      And yes, I definitely want to escape the pain. Lately though because of the constant stress, the adult has been saying very vehemently, “I can’t do this” over and over. So a part of me is giving up on life. Sure, I don’t necessarily want to die but I also don’t want to live. It’s a terrible feeling to have. I also definitely want to stop feeling so bad all the time but at the same time, I also don’t because I am so self punishing that I want to keep myself in pain. It’s quite messed up.

      But thank you for your wisdom. I think I’m just overwhelmed right now and so it’s difficult to see past that.

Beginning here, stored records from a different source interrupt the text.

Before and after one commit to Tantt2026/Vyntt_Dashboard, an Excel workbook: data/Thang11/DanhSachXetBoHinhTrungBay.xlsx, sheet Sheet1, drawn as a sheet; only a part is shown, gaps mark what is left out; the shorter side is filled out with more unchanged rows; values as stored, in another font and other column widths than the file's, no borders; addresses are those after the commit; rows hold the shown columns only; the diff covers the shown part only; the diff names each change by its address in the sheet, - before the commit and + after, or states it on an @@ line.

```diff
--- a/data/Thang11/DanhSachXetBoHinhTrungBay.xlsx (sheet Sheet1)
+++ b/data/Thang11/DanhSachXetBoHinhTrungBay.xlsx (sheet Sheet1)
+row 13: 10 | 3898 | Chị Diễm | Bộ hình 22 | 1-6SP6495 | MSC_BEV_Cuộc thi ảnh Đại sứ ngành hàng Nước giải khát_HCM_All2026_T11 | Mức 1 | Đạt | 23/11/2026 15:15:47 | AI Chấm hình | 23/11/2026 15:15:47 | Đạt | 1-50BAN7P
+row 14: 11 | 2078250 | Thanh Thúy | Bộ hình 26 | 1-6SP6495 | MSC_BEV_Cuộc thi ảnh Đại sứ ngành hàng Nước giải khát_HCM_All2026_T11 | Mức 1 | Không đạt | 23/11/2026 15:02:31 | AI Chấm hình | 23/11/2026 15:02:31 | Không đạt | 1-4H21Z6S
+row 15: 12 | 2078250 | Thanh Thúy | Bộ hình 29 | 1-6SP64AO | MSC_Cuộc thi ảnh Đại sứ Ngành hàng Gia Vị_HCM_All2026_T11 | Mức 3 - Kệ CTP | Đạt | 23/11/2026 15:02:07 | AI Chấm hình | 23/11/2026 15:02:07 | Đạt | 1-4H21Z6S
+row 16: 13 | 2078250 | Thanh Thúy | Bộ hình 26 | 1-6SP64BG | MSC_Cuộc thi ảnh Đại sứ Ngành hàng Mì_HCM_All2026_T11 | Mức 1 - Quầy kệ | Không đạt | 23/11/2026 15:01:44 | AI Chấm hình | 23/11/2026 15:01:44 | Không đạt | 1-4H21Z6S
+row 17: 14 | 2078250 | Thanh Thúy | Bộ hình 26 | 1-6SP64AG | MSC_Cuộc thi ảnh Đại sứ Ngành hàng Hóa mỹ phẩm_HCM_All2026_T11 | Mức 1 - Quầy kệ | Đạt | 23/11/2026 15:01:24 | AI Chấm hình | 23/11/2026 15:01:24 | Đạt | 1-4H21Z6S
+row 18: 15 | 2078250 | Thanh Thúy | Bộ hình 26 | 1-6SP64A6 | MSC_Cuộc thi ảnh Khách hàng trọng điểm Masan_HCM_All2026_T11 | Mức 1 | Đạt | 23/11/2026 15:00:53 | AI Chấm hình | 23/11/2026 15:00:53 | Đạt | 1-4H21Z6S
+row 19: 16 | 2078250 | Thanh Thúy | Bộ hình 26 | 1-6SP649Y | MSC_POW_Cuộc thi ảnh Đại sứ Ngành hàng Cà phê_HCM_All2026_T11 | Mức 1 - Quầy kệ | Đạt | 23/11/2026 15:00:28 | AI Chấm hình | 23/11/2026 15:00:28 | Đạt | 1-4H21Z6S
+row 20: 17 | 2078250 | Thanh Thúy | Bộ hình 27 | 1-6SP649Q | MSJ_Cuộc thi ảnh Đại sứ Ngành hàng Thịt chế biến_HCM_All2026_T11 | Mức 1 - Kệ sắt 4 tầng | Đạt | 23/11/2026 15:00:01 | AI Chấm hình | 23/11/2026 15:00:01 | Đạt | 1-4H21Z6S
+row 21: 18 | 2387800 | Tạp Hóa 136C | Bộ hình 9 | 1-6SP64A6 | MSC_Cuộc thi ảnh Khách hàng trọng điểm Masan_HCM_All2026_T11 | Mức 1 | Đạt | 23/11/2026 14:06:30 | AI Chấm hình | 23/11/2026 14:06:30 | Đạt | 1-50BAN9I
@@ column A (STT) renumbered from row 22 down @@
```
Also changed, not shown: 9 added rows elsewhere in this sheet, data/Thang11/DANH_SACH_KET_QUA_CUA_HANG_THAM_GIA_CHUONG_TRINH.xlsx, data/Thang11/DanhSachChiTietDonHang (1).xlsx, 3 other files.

I do believe what you’re saying and that there it is possible to heal but right now, I sure have difficulty fully accepting that…

      Yes, we need to hang in there (This is one of S’ favorite phrases, “Hang in there, Jules”). It IS hard. It does suck. But we’ll get through this.

      Thank you again for your response. It always feel great to know that you’ve read my post!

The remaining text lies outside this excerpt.